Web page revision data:
──────
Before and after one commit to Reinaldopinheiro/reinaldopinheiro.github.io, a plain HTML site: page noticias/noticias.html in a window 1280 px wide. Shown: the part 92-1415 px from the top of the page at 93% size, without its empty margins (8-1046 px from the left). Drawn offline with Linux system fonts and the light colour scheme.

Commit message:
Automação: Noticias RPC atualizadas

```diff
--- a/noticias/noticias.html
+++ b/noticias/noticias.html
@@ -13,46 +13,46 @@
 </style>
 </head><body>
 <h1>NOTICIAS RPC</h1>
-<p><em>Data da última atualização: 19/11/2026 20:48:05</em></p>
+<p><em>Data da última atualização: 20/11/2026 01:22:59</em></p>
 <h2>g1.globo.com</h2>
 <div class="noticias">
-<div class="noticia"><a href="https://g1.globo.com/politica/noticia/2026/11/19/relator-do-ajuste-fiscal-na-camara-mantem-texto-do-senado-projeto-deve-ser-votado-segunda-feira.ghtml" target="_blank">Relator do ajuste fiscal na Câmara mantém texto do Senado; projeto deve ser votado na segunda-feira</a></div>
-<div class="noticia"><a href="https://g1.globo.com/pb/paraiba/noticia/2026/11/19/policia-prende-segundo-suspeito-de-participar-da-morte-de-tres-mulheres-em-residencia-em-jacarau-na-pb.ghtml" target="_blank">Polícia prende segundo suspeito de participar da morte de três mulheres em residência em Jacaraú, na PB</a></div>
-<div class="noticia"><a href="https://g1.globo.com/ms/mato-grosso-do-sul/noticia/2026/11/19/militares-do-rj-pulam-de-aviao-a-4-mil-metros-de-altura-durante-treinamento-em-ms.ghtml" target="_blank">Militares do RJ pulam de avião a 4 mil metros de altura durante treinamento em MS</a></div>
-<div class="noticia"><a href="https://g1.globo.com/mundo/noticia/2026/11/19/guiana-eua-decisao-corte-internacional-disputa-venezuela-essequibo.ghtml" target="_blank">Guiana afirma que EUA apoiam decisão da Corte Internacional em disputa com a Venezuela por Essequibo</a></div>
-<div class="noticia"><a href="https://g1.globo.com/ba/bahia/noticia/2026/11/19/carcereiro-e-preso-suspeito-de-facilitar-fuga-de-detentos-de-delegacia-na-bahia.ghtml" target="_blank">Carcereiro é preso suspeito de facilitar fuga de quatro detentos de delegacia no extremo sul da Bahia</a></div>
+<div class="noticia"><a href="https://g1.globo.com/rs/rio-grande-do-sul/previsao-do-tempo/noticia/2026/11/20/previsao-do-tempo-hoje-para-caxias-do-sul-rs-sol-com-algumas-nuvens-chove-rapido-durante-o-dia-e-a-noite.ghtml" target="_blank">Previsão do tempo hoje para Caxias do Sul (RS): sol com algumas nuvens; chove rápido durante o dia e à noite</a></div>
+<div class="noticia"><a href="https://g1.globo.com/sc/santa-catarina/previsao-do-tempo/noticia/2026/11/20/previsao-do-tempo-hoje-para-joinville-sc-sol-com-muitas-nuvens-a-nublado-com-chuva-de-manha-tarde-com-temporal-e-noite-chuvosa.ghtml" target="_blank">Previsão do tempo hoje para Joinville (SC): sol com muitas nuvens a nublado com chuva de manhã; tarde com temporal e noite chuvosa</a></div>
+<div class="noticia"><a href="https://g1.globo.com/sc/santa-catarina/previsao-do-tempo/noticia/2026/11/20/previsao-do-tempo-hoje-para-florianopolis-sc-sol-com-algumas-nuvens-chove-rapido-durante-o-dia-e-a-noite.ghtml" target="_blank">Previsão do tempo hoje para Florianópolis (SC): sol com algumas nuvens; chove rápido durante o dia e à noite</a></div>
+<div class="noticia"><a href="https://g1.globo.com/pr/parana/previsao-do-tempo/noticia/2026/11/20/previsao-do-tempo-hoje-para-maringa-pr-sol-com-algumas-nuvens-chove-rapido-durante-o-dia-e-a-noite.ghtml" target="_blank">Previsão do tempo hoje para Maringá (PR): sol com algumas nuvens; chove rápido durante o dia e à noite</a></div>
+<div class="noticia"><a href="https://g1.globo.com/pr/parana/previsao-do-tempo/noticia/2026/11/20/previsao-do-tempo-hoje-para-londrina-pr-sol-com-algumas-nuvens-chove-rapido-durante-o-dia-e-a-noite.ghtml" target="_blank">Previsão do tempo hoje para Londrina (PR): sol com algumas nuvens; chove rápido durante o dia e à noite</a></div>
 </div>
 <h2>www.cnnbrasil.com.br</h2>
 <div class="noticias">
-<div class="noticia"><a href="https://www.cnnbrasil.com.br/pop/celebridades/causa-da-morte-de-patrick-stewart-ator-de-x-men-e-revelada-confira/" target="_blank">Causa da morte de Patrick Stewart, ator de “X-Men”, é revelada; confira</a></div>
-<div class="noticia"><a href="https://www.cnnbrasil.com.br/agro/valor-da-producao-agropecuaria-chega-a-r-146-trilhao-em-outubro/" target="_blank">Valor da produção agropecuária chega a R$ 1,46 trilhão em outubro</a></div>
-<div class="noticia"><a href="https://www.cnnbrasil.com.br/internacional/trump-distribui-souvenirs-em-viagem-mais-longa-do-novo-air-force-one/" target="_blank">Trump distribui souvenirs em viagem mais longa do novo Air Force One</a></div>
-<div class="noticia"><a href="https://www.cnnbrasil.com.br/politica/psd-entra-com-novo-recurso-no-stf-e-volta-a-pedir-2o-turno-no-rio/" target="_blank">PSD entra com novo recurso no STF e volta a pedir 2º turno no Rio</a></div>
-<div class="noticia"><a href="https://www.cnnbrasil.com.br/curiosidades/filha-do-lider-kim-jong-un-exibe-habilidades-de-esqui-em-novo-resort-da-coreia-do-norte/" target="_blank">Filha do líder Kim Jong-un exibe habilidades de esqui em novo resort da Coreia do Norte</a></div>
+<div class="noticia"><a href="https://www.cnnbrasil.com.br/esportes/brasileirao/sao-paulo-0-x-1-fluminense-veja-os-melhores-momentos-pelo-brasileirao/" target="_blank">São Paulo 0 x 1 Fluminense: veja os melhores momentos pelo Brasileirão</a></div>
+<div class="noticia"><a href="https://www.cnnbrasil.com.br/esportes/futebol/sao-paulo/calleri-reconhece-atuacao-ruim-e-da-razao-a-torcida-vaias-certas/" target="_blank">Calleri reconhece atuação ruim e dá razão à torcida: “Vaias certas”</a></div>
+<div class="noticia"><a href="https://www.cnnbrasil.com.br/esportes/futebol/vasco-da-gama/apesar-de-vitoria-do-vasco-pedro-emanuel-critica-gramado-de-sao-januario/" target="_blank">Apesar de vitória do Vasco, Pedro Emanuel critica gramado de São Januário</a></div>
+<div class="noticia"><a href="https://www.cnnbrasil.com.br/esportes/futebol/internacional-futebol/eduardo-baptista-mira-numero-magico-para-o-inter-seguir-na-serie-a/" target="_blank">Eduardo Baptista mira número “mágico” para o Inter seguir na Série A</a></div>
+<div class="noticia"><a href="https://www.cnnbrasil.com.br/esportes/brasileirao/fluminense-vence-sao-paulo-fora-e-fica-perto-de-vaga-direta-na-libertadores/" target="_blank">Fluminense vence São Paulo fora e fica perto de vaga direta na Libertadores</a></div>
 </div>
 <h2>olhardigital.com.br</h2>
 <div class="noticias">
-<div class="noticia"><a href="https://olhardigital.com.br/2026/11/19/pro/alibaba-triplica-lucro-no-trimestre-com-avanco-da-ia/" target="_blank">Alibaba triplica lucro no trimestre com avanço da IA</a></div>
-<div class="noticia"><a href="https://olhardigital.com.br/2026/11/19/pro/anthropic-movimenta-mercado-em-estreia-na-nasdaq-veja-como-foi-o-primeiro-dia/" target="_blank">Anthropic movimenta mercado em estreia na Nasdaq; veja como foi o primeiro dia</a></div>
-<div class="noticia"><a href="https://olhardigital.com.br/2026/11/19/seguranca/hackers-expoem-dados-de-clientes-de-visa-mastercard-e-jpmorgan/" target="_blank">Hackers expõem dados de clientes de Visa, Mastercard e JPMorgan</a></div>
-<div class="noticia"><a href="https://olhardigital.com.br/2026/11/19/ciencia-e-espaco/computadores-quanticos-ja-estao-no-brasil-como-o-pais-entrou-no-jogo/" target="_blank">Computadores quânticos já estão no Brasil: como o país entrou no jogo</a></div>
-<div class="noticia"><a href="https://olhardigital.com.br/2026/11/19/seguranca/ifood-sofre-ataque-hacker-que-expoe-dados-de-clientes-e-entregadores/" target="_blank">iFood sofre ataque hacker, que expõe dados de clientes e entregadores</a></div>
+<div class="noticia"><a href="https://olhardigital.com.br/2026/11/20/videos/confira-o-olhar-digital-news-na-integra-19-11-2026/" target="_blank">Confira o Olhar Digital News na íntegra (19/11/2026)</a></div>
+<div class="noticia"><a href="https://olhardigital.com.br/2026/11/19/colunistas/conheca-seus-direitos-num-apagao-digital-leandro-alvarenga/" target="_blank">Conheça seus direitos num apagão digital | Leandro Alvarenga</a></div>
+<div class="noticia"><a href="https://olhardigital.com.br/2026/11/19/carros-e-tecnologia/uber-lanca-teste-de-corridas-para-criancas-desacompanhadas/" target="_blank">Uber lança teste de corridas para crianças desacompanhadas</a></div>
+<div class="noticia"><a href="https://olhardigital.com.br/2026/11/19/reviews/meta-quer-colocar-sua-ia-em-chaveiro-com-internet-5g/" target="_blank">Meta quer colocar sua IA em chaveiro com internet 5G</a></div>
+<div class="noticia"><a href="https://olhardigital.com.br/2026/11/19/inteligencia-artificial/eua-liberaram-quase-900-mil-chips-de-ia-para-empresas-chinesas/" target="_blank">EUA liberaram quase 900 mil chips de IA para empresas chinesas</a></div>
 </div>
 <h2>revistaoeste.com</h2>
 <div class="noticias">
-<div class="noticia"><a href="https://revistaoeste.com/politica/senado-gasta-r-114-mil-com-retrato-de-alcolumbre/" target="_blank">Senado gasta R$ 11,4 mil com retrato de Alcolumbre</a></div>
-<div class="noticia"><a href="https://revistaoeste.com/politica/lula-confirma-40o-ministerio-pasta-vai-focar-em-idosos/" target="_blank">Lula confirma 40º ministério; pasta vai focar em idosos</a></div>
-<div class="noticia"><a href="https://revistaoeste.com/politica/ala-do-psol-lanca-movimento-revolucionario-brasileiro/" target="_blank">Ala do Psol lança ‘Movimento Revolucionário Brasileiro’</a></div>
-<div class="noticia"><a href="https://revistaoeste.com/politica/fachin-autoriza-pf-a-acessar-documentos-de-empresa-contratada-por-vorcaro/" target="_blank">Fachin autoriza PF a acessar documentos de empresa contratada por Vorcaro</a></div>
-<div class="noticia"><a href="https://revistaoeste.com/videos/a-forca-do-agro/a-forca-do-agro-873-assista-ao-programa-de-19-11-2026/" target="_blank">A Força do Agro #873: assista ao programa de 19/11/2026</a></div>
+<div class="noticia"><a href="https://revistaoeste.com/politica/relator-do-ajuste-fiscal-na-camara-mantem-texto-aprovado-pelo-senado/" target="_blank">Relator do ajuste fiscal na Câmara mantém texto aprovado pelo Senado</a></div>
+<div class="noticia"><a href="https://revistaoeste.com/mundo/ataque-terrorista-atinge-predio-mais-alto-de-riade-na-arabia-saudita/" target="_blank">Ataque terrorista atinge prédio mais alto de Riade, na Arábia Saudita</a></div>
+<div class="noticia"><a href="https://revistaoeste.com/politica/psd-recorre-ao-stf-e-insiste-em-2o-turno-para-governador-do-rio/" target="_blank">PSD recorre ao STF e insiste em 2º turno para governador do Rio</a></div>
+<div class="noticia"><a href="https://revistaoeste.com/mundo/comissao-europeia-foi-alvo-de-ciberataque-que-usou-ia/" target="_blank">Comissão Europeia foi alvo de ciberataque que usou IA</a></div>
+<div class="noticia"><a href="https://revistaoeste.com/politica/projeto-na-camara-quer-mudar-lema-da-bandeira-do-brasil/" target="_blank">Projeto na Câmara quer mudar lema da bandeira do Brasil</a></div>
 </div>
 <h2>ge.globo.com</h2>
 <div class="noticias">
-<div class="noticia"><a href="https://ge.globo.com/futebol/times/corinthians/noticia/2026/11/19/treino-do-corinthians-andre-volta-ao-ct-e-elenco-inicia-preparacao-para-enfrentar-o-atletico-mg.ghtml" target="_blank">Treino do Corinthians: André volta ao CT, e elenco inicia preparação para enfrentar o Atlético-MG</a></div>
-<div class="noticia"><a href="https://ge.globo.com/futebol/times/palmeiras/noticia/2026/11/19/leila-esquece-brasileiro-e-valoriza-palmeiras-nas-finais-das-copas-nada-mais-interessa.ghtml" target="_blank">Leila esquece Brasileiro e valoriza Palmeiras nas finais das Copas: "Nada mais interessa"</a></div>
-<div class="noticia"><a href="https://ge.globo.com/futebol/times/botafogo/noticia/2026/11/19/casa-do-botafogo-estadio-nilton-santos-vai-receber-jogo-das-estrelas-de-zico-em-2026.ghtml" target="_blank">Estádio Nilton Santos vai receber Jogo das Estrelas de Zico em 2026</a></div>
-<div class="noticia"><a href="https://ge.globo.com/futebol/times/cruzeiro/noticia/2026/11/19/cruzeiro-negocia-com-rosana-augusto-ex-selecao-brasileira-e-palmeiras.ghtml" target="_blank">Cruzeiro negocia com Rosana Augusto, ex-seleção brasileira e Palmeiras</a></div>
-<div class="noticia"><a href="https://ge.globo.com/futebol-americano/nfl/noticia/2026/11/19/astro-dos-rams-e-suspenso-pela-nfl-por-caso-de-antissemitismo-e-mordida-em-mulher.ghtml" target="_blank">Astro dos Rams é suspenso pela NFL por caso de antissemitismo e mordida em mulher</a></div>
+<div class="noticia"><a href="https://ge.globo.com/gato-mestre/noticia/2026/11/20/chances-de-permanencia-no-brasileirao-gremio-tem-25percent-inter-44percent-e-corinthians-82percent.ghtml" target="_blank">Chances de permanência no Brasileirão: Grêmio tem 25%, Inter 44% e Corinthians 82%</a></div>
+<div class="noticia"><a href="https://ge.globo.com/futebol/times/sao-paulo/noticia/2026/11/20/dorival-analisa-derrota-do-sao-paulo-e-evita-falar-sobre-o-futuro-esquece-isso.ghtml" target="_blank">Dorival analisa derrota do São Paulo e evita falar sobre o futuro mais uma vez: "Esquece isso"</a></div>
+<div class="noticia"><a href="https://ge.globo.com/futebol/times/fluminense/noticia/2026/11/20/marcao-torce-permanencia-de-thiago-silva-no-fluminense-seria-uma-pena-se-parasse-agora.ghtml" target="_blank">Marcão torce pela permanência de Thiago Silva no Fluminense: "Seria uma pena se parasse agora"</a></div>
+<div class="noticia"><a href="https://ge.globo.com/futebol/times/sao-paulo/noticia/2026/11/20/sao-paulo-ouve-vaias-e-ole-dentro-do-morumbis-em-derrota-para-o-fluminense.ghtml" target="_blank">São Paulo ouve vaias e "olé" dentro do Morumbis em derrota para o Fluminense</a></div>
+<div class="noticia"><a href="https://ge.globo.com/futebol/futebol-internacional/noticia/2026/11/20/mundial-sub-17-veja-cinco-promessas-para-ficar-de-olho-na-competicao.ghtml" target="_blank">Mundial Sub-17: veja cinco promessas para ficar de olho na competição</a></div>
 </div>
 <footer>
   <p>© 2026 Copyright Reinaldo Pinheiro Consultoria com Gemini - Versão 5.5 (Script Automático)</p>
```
──────
> _ASSIGNED TASK_
Search the data for "fiscal" and list every line in which it occurs.

> _SOLVED PROBLEM_
-<div class="noticia"><a href="https://g1.globo.com/politica/noticia/2026/11/19/relator-do-ajuste-fiscal-na-camara-mantem-texto-do-senado-projeto-deve-ser-votado-segunda-feira.ghtml" target="_blank">Relator do ajuste fiscal na Câmara mantém texto do Senado; projeto deve ser votado na segunda-feira</a></div>
+<div class="noticia"><a href="https://revistaoeste.com/politica/relator-do-ajuste-fiscal-na-camara-mantem-texto-aprovado-pelo-senado/" target="_blank">Relator do ajuste fiscal na Câmara mantém texto aprovado pelo Senado</a></div>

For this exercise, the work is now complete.